That means that we're waiting for a fence that has not been submitted. The problem here is that, by default, fences are created in the unsignaled state. That means that vkWaitForFences will wait forever if we haven't used the fence before. To solve that, we can change the fence creation to initialize it in the signaled state as if we had rendered an initial frame that finished:

void createSyncObjects() {
    ...

    VkFenceCreateInfo fenceInfo = {};
    fenceInfo.sType = VK_STRUCTURE_TYPE_FENCE_CREATE_INFO;
    fenceInfo.flags = VK_FENCE_CREATE_SIGNALED_BIT;

    ...
}

The program should now work correctly and the memory leak should be gone! We've now implemented all the needed synchronization to ensure that there are no more than two frames of work enqueued. Note that it is fine for other parts of the code, like the final cleanup, to rely on more rough synchronization like vkDeviceWaitIdle. You should decide on which approach to use based on performance requirements.

To learn more about synchronization through examples, have a look at this extensive overview by Khronos.

Conclusion

A little over 900 lines of code later, we've finally gotten to the stage of seeing something pop up on the screen!
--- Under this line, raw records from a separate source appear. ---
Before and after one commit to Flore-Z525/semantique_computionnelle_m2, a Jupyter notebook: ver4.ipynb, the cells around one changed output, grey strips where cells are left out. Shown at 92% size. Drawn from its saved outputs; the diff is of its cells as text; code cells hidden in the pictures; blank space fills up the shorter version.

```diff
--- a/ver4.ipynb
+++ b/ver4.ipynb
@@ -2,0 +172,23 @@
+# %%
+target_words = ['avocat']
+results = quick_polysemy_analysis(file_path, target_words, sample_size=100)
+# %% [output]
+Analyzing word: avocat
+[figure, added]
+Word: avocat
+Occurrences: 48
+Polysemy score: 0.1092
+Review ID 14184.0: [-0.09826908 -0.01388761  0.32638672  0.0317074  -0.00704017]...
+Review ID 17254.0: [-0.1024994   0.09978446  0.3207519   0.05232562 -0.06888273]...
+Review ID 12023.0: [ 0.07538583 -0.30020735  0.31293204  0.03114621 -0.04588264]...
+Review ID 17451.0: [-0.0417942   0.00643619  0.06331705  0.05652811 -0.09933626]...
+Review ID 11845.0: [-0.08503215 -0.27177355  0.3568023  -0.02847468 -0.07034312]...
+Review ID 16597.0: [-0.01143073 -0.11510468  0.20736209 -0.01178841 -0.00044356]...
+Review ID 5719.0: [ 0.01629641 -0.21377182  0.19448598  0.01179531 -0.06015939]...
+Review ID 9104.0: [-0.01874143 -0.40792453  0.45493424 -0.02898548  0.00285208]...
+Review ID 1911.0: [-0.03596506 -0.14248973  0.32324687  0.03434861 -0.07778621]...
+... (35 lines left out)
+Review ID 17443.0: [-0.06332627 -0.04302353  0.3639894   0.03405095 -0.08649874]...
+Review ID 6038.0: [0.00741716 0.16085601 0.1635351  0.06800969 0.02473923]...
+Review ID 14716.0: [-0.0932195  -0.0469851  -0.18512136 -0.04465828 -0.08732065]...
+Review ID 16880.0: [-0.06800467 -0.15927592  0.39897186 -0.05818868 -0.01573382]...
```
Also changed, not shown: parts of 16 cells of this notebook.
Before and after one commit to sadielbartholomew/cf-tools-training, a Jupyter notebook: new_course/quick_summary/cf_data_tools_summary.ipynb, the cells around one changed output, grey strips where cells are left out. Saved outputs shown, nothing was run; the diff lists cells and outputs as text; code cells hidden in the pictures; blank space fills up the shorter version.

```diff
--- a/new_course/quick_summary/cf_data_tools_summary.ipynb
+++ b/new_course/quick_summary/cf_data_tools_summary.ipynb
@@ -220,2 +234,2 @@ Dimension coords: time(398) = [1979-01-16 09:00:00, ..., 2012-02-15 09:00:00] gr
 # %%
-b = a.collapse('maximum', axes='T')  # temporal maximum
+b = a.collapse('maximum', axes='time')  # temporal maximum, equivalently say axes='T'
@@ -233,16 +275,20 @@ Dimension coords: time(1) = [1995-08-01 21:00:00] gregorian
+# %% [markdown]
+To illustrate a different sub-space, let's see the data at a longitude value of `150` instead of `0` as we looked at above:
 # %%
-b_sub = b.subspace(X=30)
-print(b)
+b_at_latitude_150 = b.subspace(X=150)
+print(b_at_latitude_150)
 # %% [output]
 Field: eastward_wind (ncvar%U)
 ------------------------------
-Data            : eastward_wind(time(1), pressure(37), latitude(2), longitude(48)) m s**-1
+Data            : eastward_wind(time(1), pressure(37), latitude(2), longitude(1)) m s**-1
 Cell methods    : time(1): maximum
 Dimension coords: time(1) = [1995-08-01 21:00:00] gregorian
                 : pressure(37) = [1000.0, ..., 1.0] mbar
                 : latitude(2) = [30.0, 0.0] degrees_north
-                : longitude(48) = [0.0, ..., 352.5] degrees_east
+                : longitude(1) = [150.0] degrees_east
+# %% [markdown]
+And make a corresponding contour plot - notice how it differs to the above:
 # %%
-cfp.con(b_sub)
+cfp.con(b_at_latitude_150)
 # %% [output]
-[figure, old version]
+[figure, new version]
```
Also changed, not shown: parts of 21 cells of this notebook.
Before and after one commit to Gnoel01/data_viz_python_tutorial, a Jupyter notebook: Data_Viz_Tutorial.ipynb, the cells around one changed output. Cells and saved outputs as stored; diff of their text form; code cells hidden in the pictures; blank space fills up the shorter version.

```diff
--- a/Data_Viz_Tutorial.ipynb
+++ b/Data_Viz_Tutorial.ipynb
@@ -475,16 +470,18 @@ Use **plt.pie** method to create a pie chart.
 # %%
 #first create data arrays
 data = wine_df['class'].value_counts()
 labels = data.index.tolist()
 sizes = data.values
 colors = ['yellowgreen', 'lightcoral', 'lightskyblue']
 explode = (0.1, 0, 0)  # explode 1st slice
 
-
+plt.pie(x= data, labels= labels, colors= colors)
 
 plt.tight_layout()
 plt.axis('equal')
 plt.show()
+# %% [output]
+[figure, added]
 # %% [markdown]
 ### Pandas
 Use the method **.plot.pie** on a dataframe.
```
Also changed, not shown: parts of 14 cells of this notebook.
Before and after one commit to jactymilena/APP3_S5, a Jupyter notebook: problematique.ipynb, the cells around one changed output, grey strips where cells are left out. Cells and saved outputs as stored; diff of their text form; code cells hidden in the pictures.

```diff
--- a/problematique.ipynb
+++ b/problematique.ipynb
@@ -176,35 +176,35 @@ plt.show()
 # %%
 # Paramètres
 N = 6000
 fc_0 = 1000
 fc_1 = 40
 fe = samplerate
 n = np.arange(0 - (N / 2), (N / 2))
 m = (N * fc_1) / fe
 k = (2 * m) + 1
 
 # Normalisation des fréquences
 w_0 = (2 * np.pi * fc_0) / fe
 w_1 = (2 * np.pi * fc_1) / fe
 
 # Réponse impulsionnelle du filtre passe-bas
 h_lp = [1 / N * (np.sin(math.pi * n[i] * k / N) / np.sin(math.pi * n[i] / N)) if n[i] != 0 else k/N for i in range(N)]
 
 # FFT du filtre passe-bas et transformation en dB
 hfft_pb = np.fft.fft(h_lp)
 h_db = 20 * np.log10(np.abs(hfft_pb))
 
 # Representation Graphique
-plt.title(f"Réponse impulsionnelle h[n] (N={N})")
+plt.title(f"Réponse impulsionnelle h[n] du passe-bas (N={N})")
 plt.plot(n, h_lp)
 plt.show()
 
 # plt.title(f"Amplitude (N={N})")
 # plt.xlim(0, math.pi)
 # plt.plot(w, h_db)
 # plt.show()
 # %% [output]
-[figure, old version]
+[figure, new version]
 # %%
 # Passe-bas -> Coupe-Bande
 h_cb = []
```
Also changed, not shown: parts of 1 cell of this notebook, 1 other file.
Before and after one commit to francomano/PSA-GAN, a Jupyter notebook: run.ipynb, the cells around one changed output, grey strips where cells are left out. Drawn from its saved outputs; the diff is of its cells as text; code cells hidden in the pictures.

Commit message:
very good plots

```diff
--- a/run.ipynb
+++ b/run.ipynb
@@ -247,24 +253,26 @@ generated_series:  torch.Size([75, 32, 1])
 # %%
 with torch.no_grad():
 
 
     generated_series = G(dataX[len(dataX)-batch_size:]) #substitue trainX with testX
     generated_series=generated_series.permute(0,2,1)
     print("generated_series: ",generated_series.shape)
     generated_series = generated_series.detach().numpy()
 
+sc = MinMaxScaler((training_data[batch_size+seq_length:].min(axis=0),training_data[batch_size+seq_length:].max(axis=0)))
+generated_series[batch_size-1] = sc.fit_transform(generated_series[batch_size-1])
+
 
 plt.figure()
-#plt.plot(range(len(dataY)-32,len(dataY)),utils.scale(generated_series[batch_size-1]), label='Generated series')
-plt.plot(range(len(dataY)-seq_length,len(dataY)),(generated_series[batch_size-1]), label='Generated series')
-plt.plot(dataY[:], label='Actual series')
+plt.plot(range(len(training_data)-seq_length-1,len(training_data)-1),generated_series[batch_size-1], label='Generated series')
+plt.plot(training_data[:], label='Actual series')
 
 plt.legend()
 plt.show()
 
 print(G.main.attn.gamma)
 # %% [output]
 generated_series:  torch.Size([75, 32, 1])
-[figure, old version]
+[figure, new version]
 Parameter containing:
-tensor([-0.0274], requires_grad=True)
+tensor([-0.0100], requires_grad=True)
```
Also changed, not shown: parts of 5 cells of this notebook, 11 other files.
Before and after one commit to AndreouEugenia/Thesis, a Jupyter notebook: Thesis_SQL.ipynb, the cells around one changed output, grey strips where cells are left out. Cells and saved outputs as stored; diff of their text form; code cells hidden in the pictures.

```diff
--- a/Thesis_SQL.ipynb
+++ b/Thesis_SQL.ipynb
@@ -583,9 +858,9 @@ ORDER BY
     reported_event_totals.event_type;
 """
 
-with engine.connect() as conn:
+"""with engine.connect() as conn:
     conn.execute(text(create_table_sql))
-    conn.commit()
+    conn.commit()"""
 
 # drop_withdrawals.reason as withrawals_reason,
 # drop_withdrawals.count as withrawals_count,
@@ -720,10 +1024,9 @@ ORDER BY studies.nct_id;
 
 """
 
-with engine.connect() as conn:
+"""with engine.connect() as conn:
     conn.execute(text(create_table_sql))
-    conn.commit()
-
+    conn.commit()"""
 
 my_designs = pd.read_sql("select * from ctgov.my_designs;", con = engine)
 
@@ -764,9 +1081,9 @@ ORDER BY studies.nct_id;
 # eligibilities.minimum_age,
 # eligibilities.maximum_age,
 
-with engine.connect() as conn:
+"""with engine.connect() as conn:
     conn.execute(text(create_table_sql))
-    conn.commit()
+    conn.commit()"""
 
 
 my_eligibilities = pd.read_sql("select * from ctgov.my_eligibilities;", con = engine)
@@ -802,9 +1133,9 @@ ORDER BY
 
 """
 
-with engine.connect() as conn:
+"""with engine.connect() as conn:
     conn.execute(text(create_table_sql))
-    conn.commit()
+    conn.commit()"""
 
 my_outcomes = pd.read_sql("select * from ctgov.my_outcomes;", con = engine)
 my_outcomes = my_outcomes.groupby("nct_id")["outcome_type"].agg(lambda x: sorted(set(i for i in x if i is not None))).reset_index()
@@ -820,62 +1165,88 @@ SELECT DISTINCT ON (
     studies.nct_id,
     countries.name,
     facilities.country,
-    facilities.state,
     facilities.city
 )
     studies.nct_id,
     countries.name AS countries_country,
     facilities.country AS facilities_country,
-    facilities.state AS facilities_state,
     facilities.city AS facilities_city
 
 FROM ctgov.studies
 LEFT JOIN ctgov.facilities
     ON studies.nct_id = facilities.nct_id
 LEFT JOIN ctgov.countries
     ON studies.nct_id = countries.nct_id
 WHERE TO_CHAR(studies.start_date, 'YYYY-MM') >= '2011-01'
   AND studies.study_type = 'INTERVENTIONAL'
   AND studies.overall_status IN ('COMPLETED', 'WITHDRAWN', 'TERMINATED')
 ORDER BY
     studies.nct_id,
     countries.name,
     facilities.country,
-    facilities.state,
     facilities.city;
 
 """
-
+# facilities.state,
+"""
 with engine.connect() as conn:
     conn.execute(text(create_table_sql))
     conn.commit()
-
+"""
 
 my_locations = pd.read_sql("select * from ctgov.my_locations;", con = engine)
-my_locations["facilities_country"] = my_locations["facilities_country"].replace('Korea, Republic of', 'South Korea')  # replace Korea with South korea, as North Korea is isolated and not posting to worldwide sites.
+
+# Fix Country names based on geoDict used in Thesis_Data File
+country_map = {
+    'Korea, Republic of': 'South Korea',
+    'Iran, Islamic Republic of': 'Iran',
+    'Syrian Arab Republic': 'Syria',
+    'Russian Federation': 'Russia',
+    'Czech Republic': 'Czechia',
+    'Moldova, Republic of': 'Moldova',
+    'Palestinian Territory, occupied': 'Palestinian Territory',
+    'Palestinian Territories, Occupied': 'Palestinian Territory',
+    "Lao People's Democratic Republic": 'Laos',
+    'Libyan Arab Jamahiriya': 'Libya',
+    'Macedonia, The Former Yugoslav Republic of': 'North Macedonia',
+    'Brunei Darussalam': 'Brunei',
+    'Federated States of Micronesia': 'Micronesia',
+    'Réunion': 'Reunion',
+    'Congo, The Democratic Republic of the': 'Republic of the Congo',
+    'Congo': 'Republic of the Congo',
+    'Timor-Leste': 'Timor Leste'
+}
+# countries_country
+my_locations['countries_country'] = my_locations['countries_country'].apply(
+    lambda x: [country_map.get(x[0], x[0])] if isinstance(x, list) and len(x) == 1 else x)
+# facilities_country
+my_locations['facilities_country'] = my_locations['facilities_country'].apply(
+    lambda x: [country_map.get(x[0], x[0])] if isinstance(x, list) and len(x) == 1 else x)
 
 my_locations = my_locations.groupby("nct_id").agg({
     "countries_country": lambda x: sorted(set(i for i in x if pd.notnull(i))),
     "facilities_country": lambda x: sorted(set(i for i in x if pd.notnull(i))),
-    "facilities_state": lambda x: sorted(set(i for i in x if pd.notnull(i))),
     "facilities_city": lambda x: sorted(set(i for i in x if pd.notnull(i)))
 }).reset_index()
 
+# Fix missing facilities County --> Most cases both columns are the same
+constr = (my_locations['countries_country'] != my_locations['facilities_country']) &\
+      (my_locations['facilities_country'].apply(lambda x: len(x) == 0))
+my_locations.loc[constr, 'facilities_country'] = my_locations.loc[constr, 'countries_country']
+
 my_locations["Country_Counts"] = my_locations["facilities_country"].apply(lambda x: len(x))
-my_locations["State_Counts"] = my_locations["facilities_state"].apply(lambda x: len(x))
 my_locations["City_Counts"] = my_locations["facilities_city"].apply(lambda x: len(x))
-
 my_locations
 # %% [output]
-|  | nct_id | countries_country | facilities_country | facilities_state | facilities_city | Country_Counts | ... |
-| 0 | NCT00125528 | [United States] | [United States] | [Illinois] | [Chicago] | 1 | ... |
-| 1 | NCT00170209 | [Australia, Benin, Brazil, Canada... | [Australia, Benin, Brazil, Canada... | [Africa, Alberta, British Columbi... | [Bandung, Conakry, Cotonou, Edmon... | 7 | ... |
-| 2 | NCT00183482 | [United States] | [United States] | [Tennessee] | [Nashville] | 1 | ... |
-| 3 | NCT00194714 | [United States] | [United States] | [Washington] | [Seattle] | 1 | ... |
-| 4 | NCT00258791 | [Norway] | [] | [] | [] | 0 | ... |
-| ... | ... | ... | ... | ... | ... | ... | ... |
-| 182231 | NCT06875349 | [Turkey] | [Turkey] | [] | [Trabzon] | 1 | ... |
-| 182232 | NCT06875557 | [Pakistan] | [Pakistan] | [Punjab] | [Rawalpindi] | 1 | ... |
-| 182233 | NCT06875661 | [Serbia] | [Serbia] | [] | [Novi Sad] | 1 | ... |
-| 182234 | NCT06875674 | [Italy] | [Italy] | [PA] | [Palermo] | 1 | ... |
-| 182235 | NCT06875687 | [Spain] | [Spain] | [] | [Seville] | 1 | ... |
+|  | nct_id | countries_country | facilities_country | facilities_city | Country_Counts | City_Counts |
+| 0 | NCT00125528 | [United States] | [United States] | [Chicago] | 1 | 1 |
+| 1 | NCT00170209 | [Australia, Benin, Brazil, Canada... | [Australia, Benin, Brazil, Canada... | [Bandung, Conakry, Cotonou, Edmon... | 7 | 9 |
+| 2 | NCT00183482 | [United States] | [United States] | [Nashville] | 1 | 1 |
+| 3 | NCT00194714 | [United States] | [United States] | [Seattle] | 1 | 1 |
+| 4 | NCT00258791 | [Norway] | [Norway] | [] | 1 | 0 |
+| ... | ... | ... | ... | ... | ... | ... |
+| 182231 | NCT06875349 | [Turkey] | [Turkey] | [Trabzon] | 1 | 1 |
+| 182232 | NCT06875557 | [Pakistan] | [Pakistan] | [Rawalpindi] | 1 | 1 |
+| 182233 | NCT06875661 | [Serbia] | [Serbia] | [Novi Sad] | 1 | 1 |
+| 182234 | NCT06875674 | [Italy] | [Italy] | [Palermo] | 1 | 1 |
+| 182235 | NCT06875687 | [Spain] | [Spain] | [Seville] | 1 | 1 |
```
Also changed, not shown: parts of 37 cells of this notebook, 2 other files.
Bootstrapping a Vulkan program is definitely a lot of work, but the take-away message is that Vulkan gives you an immense amount of control through its explicitness. I recommend you to take some time now to reread the code and build a mental model of the purpose of all of the Vulkan objects in the program and how they relate to each other. We'll be building on top of that knowledge to extend the functionality of the program from this point on.

In the next chapter we'll deal with one more small thing that is required for a well-behaved Vulkan program.

C++ code / Vertex shader / Fragment shader